> **ACTION ITEM**
Take each line in the entries below that holds "LivekitRoom" and show it.

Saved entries
-------

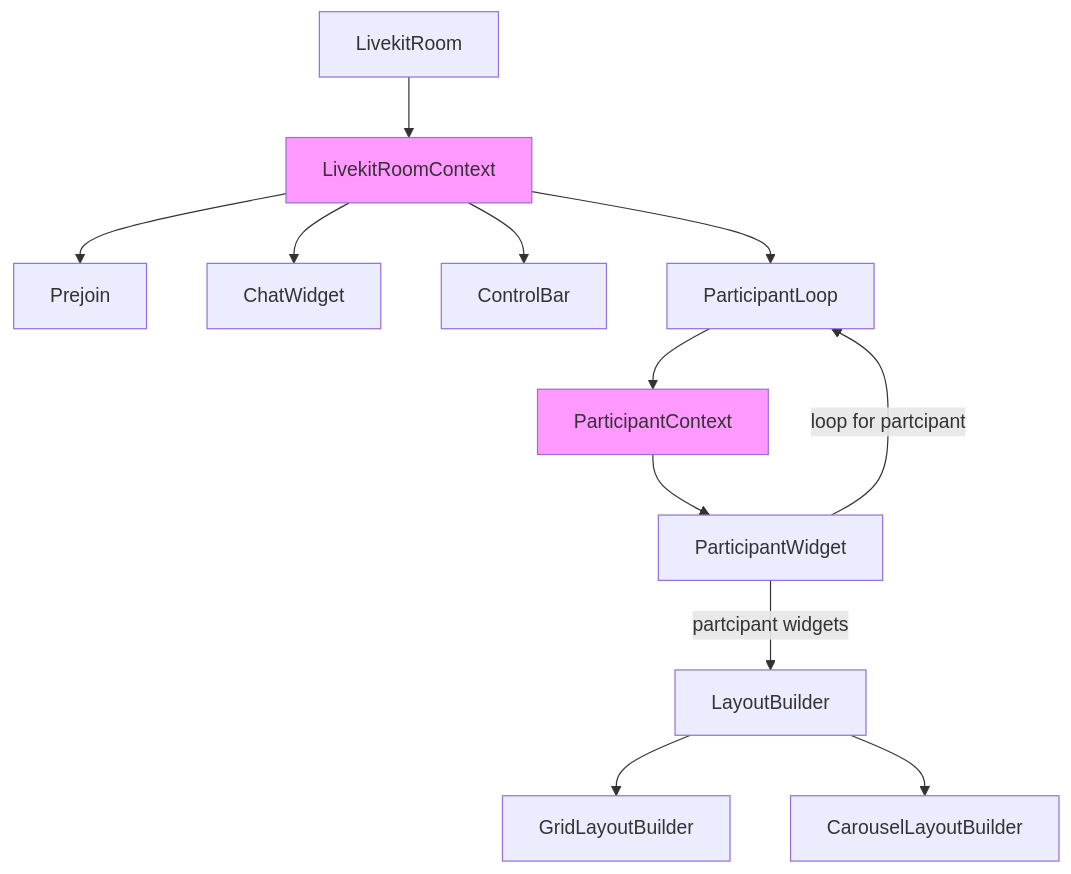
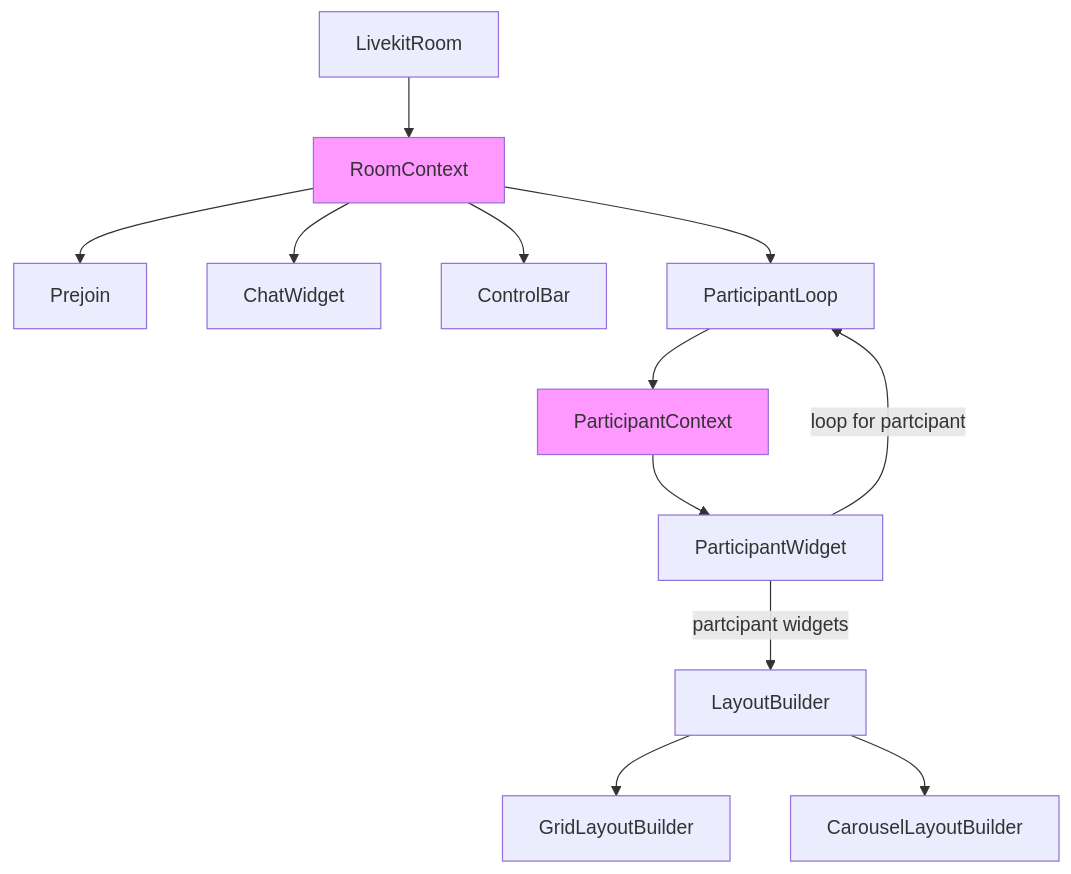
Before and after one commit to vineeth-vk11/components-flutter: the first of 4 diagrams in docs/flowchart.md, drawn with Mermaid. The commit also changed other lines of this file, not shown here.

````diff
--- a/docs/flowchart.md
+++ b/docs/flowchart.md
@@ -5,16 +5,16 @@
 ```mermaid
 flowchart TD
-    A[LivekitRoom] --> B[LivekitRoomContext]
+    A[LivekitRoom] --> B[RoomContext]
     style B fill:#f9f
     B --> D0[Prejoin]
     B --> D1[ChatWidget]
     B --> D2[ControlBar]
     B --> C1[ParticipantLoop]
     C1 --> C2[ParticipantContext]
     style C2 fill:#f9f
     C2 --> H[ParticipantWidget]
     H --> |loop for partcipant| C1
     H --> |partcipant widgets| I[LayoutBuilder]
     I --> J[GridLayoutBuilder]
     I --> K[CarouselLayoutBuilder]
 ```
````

-------

> **ANSWER BELOW**
-    A[LivekitRoom] --> B[LivekitRoomContext]
+    A[LivekitRoom] --> B[RoomContext]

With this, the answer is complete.